The first National Symposium for Photography, Manchester, organised by Redeye in partnership with The University of Bolton and Chetham’s Library, was held from 19 – 21 June, Of particular interest was a presentation on photography, auction houses and the art market given by ArtInsight managing director Jeffrey Boloten with Financial Times photography critic Francis Hodgson.
Boloten noted the emerging photography art markets as Russia, China, India, Middle East, Korea, and grouped the key photographic genres in the art market as:
- Reportage/Photojournalism/Documentary Photography
- Documentation role – Performance/Land Art (Richard Long, Andy Goldsworthy)
- Vernacular Style – (Nan Goldin, Richard Billingham)
Financial Times photography critic Francis Hodgson commented on how “an awful lot of artists have found it necessary to stick to variants of the same idea, again and again”. Think of Cindy Sherman’s oeuvre of work; all her self-portraits are recognisable with variants on a theme.

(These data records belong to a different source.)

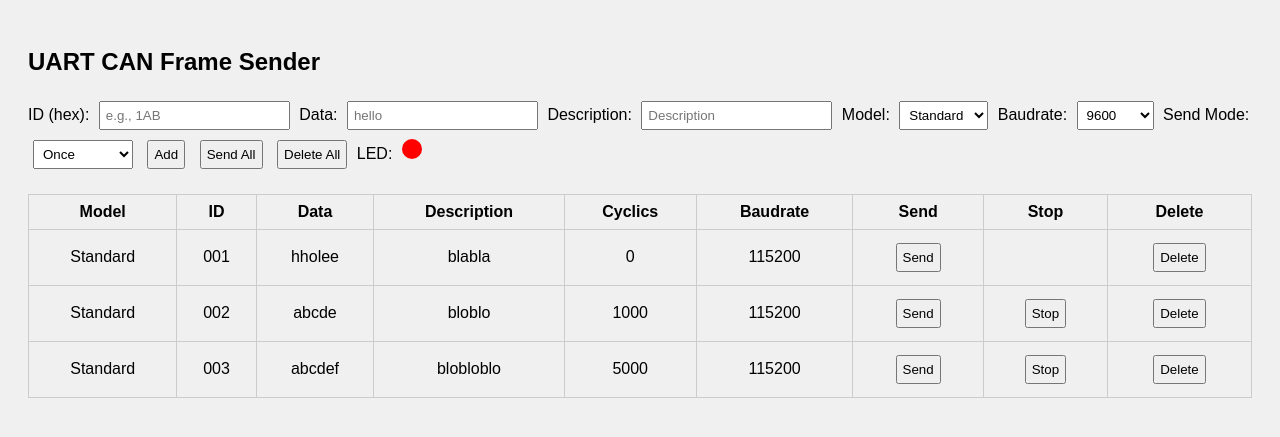
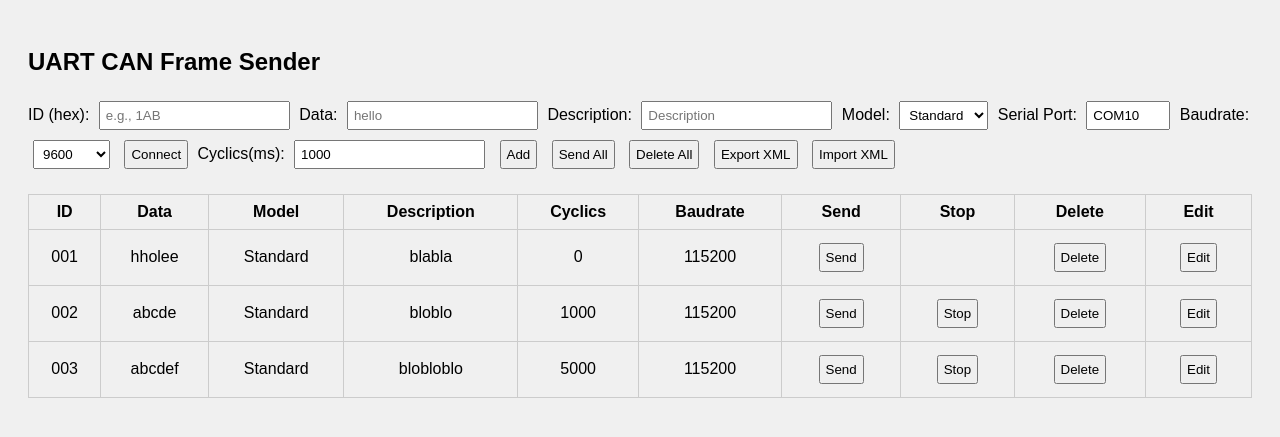
Before and after one commit to vdvuong2004/input-outut_terminal, a Flask app: page / in a window 1280 px wide. Shown: the top 437 px of the page. Run offline with Flask 3, Linux system fonts and the light colour scheme.

Commit message:
truyền tạm ổn

```diff
--- a/CAN_pro/can_data.xml
+++ b/CAN_pro/can_data.xml
@@ -1,2 +1,2 @@
 <?xml version='1.0' encoding='utf-8'?>
-<CANData><Frame><Model>0</Model><ID>001</ID><Data>hholee</Data><Description>blabla</Description><Mode>0</Mode><Cyclics>0</Cyclics><Baudrate>115200</Baudrate></Frame><Frame><Model>0</Model><ID>002</ID><Data>abcde</Data><Description>bloblo</Description><Mode>1</Mode><Cyclics>1000</Cyclics><Baudrate>115200</Baudrate></Frame><Frame><Model>0</Model><ID>003</ID><Data>abcdef</Data><Description>blobloblo</Description><Mode>1</Mode><Cyclics>5000</Cyclics><Baudrate>115200</Baudrate></Frame></CANData>
+<CANData><Frame><Model>0</Model><ID>001</ID><Data>hholee</Data><Description>blabla</Description><Cyclics>0</Cyclics><Baudrate>115200</Baudrate></Frame><Frame><Model>0</Model><ID>002</ID><Data>abcde</Data><Description>bloblo</Description><Cyclics>1000</Cyclics><Baudrate>115200</Baudrate></Frame><Frame><Model>0</Model><ID>003</ID><Data>abcdef</Data><Description>blobloblo</Description><Cyclics>5000</Cyclics><Baudrate>115200</Baudrate></Frame></CANData>
--- a/CAN_pro/templates/index.html
+++ b/CAN_pro/templates/index.html
@@ -36,18 +36,16 @@
     <option value="1">Extended</option>
   </select>
 
+  <label>Serial Port:</label>
+<input type="text" id="serialPort" value="COM10" style="width:70px">
 <label>Baudrate:</label>
 <select id="baudrate">
   <option value="9600">9600</option>
   <option value="115200">115200</option>
   <option value="500000">500000</option>
 </select>
-
-  <label>Send Mode:</label>
-  <select id="mode" onchange="toggleCyclics()">
-    <option value="0">Once</option>
-    <option value="1">Continuous</option>
-  </select>
+<button id="connectBtn">Connect</button>
+<span id="connectStatus" style="color:green; font-weight:bold;"></span>
 
   <label id="cyclics-label">Cyclics(ms):</label>
   <input type="number" id="cyclics" value="1000">
@@ -55,39 +53,35 @@
   <button onclick="addRow()">Add</button>
   <button onclick="sendAll()">Send All</button>
   <button onclick="deleteAll()">Delete All</button>
-
-  <span>LED:</span><span class="led" id="led"></span>
+  <button id="exportBtn">Export XML</button>
+  <input type="file" id="importInput" style="display:none" accept=".xml"/>
+  <button id="importBtn">Import XML</button>
 
   <table>
     <thead>
       <tr>
-        <th>Model</th>
         <th>ID</th>
         <th>Data</th>
+        <th>Model</th>
         <th>Description</th>
         <th>Cyclics</th>
         <th>Baudrate</th>
         <th>Send</th>
         <th>Stop</th>
         <th>Delete</th>
+        <th>Edit</th> <!-- Thêm cột Edit -->
       </tr>
     </thead>
     <tbody id="tableBody"></tbody>
   </table>
 
   <script>
-    const led = document.getElementById("led");
-    function setLED(on) {
-      led.style.background = on ? "lime" : "red";
-    }
-
     async function addRow() {
   const model = document.getElementById("model").value;
   const id = document.getElementById("id").value.trim();
   const data = document.getElementById("data").value.trim();
   const description = document.getElementById("description").value.trim();
   const baudrate = document.getElementById("baudrate").value;
-  const mode = document.getElementById("mode").value;
   const cyclics = document.getElementById("cyclics").value;
 
   if (!id || !data) {
@@ -115,9 +109,9 @@ async function addRow() {
 
   const row = document.createElement("tr");
   row.innerHTML = `
-    <td>${model == 1 ? 'Extended' : 'Standard'}</td>
     <td>${id}</td>
     <td>${data}</td>
+    <td>${model == 1 ? 'Extended' : 'Standard'}</td>
     <td>${description}</td>
     <td>${cyclics}</td>
     <td>${baudrate}</td>
@@ -130,6 +124,7 @@ async function addRow() {
     <td>
       <button onclick="deleteRow(this)">Delete</button>
     </td>
+    <td><button onclick="editRow(this)">Edit</button></td>
   `;
   row.dataset.model = model;
   row.dataset.id = id;
@@ -142,7 +137,7 @@ async function addRow() {
   await fetch('/add', {
         method: 'POST',
         headers: { 'Content-Type': 'application/json' },
-        body: JSON.stringify({ model, id, data, description, mode, cyclics, baudrate })
+        body: JSON.stringify({ model, id, data, description, cyclics, baudrate })
       });
 }
 
@@ -153,14 +148,12 @@ async function addRow() {
       const id = row.dataset.id;
       const data = row.dataset.data;
       const baudrate = parseInt(row.dataset.baudrate) || parseInt(document.getElementById("baudrate").value);
-      const mode = parseInt(document.getElementById("mode").value);
       const cyclics = parseInt(row.dataset.cyclics) || 0;
-      setLED(true);
-      console.log({ model, id, data, mode, cyclics, baudrate });
+      console.log({ model, id, data, cyclics, baudrate });
       await fetch('/send', {
         method: 'POST',
         headers: { 'Content-Type': 'application/json' },
-        body: JSON.stringify({ model, id, data, mode, cyclics, baudrate })
+        body: JSON.stringify({ model, id, data, cyclics, baudrate })
       });
     }
 
@@ -171,32 +164,24 @@ async function addRow() {
         data: row.dataset.data
       }));
       const baudrate = parseInt(document.getElementById("baudrate").value);
-      const mode = parseInt(document.getElementById("mode").value);
       const cyclics = parseInt(document.getElementById("cyclics").value);
-      setLED(true);
       await fetch('/send_all', {
         method: 'POST',
         headers: { 'Content-Type': 'application/json' },
-        body: JSON.stringify({ list: rows, mode, cyclics, baudrate })
+        body: JSON.stringify({ list: rows, cyclics, baudrate })
       });
     }
 
     async function stopSend() {
-      setLED(false);
       await fetch('/stop');
     }
 
-    async function loadTable() {
-    const res = await fetch('/get_data');
-    const data = await res.json();
-    const tbody = document.getElementById('tableBody');
-    tbody.innerHTML = '';
-    data.forEach(row => {
-        const tr = document.createElement('tr');
-        tr.innerHTML = `
-          <td>${row.model == "1" ? "Extended" : "Standard"}</td>
+    function createRowHTML(row, isEdit = false) {
+  if (!isEdit) {
+    return `
       <td>${row.id}</td>
       <td>${row.data}</td>
+      <td>${row.model == "1" ? "Extended" : "Standard"}</td>
       <td>${row.description || ""}</td>
       <td>${row.cyclics || ""}</td>
       <td>${row.baudrate || ""}</td>
@@ -207,8 +192,37 @@ async function addRow() {
           : ''}
       </td>
       <td><button onclick="deleteRow(this)">Delete</button></td>
+      <td><button onclick="editRow(this)">Edit</button></td>
     `;
-        // Gán lại dataset cho từng dòng
+  } else {
+    return `
+      <td><input value="${row.id}" style="width:60px"/></td>
+      <td><input value="${row.data}" style="width:80px"/></td>
+      <td>
+        <select>
+          <option value="0" ${row.model == "0" ? "selected" : ""}>Standard</option>
+          <option value="1" ${row.model == "1" ? "selected" : ""}>Extended</option>
+        </select>
+      </td>
+      <td><input value="${row.description || ""}" style="width:80px"/></td>
+      <td><input type="number" value="${row.cyclics || ""}" style="width:60px"/></td>
+      <td><input value="${row.baudrate || ""}" style="width:80px"/></td>
+      <td></td>
+      <td></td>
+      <td><button onclick="cancelEdit(this)">Cancel</button></td>
+      <td><button onclick="saveEdit(this)">Save</button></td>
+    `;
+  }
+}
+
+    async function loadTable() {
+      const res = await fetch('/get_data');
+      const data = await res.json();
+      const tbody = document.getElementById('tableBody');
+      tbody.innerHTML = '';
+      data.forEach(row => {
+        const tr = document.createElement('tr');
+        tr.innerHTML = createRowHTML(row);
         tr.dataset.model = row.model;
         tr.dataset.id = row.id;
         tr.dataset.data = row.data;
@@ -219,11 +233,76 @@ async function addRow() {
       });
     }
 
-// Gọi hàm khi trang vừa load
-window.onload = function() {
+    // Thêm hàm editRow, cancelEdit, saveEdit
+    function editRow(btn) {
+      const tr = btn.parentElement.parentElement;
+      const row = {
+        id: tr.dataset.id,
+        data: tr.dataset.data,
+        model: tr.dataset.model,
+        description: tr.dataset.description,
+        cyclics: tr.dataset.cyclics,
+        baudrate: tr.dataset.baudrate
+      };
+      tr.innerHTML = createRowHTML(row, true);
+    }
+
+    function cancelEdit(btn) {
       loadTable();
-  toggleCyclics();
+    }
+
+    async function saveEdit(btn) {
+      const tr = btn.parentElement.parentElement;
+      const tds = tr.children;
+      const id = tds[0].querySelector('input').value.trim();
+      const data = tds[1].querySelector('input').value.trim();
+      const model = tds[2].querySelector('select').value;
+      const description = tds[3].querySelector('input').value.trim();
+      const cyclics = tds[4].querySelector('input').value.trim();
+      const baudrate = tds[5].querySelector('input').value.trim();
+
+      // Validate
+      if (!id || !data) {
+        alert("Please enter ID and Data");
+        return;
+      }
+      if (!/^[0-9a-fA-F]+$/.test(id)) {
+        alert("ID must be a hexadecimal number");
+        return;
+      }
+      const idValue = parseInt(id, 16);
+      if (model == "0" && idValue > 0x7FF) {
+        alert("Standard ID must be 11-bit (max: 0x7FF)");
+        return;
+      }
+      if (model == "1" && idValue > 0x1FFFFFFF) {
+        alert("Extended ID must be 29-bit (max: 0x1FFFFFFF)");
+        return;
+      }
+
+      // Xóa bản ghi cũ (dựa vào id cũ, model cũ, data cũ, description cũ)
+      // Lấy thông tin cũ từ dataset của tr
+      const old = {
+        model: tr.dataset.model,
+        id: tr.dataset.id,
+        data: tr.dataset.data,
+        description: tr.dataset.description
       };
+      await fetch('/delete', {
+        method: 'POST',
+        headers: { 'Content-Type': 'application/json' },
+        body: JSON.stringify(old)
+      });
+
+      // Thêm bản ghi mới
+      await fetch('/add', {
+        method: 'POST',
+        headers: { 'Content-Type': 'application/json' },
+        body: JSON.stringify({ model, id, data, description, cyclics, baudrate })
+      });
+
+      loadTable();
+    }
 
     async function deleteRow(btn) {
     const tr = btn.parentElement.parentElement;
@@ -257,8 +336,6 @@ async function stopRow(btn) {
     const data = tds[2].innerText;
     const description = tds[3].innerText;
 
-    setLED(false); // Chuyển LED về đỏ
-
     await fetch('/stop_frame', {
         method: 'POST',
         headers: { 'Content-Type': 'application/json' },
@@ -266,20 +343,77 @@ async function stopRow(btn) {
     });
 }
 
-function toggleCyclics() {
-  const mode = document.getElementById("mode").value;
-  const cyclicsInput = document.getElementById("cyclics");
-  const cyclicsLabel = document.getElementById("cyclics-label");
-  if (mode === "1") {
-    cyclicsInput.style.display = "";
-    cyclicsLabel.style.display = "";
-    cyclicsInput.value = 1000;
+document.getElementById('exportBtn').onclick = function() {
+    window.location.href = '/export_xml';
+};
+
+document.getElementById('importBtn').onclick = function() {
+    document.getElementById('importInput').click();
+};
+
+document.getElementById('importInput').onchange = function(e) {
+    const file = e.target.files[0];
+    if (!file) return;
+    const formData = new FormData();
+    formData.append('file', file);
+    fetch('/import_xml', {
+        method: 'POST',
+        body: formData
+    }).then(res => res.json())
+      .then(data => {
+        alert(data.status || data.error);
+        loadTable(); // Thêm dòng này để reload dữ liệu sau khi import
+      });
+};
+
+let isConnected = false;
+
+document.getElementById('connectBtn').onclick = async function() {
+    const btn = document.getElementById('connectBtn');
+    const status = document.getElementById('connectStatus');
+    if (!isConnected) {
+        // Connect
+        const port = document.getElementById('serialPort').value;
+        const baudrate = document.getElementById('baudrate').value;
+        status.textContent = 'Connecting...';
+        status.style.color = 'orange';
+        const res = await fetch('/connect_serial', {
+            method: 'POST',
+            headers: { 'Content-Type': 'application/json' },
+            body: JSON.stringify({ port, baudrate })
+        });
+        const data = await res.json();
+        if (data.status === 'connected') {
+            status.textContent = 'Connected';
+            status.style.color = 'green';
+            btn.textContent = 'Disconnect';
+            isConnected = true;
         } else {
-    cyclicsInput.style.display = "none";
-    cyclicsLabel.style.display = "none";
-    cyclicsInput.value = 0;
+            status.textContent = 'Failed: ' + (data.message || '');
+            status.style.color = 'red';
+            isConnected = false;
+        }
+    } else {
+        // Disconnect
+        status.textContent = 'Disconnecting...';
+        status.style.color = 'orange';
+        const res = await fetch('/disconnect_serial', { method: 'POST' });
+        const data = await res.json();
+        if (data.status === 'disconnected') {
+            status.textContent = 'Disconnected';
+            status.style.color = 'gray';
+            btn.textContent = 'Connect';
+            isConnected = false;
+        } else {
+            status.textContent = 'Failed: ' + (data.message || '');
+            status.style.color = 'red';
         }
     }
+};
+
+window.onload = function() {
+  loadTable();
+};
   </script>
 </body>
 </html>
--- /dev/null
+++ b/can_data.xml
@@ -0,0 +1,2 @@
+<?xml version='1.0' encoding='utf-8'?>
+<CANData><Frame><Model>0</Model><ID>002</ID><Data>abcde</Data><Description>bloblo</Description><Cyclics>0</Cyclics><Baudrate>115200</Baudrate></Frame><Frame><Model>0</Model><ID>003</ID><Data>abcdef</Data><Description>blobloblo</Description><Cyclics>0</Cyclics><Baudrate>115200</Baudrate></Frame><Frame><Model>0</Model><ID>001</ID><Data>hholee</Data><Description>blabla</Description><Cyclics>0</Cyclics><Baudrate>115200</Baudrate></Frame></CANData>
```
Also changed, not shown: CAN_pro/sendapp.py (+55 -10 lines), 1 other file. Lines whose indentation alone changed are shown as unchanged.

Photographers seem to editioning prints in various sizes, anything from 3 to 150. However, Hodgson’s advice on editioning prints and Artist’s Proofs, (AP) is especially useful. As a rule of thumb he suggested:
1 Artist’s Proof for every 10 prints
2 Artist’s Proofs for 20 prints
“Never in your life break an edition”, he warned. Addintg that, it is the responsibility of the photographer not the gallery or auction house to keep accurate, up-to-date records regarding the circulation of prints in an edition. He noted that while at Sotheby’s there were occcasions when prints could not be put up for auction as the editioning had not been carefully recorded. “Broken editions” can result in “broken confidence” within the market.
Another concern focused on the prices some recent graduates or emerging photographers feel they can ask for their work. Prices of £1,000-2,000 are considered over priced for photographers at this level. “If you want to make money go for spread before height”, he added. That is, produce smaller sized prints, for example, an edition of 20 which are relatively affordable. get your work and name out there, then when you have secured a gallery, you could then produce larger-size prints in smaller editions, say of five.
It is difficult to accurately guage the size of the photography art market, not least because auctions of photographs only make up a very small slice of the trade in photos, the contemporary art market can be shrouded in secrecy. For a revealing insight into the current state of play of the art market see clip from Ben Lewis’s The Great Contemporary Art Bubble. Also see Intellect for Alfredo Cramerotti’s report on some of the events and debates.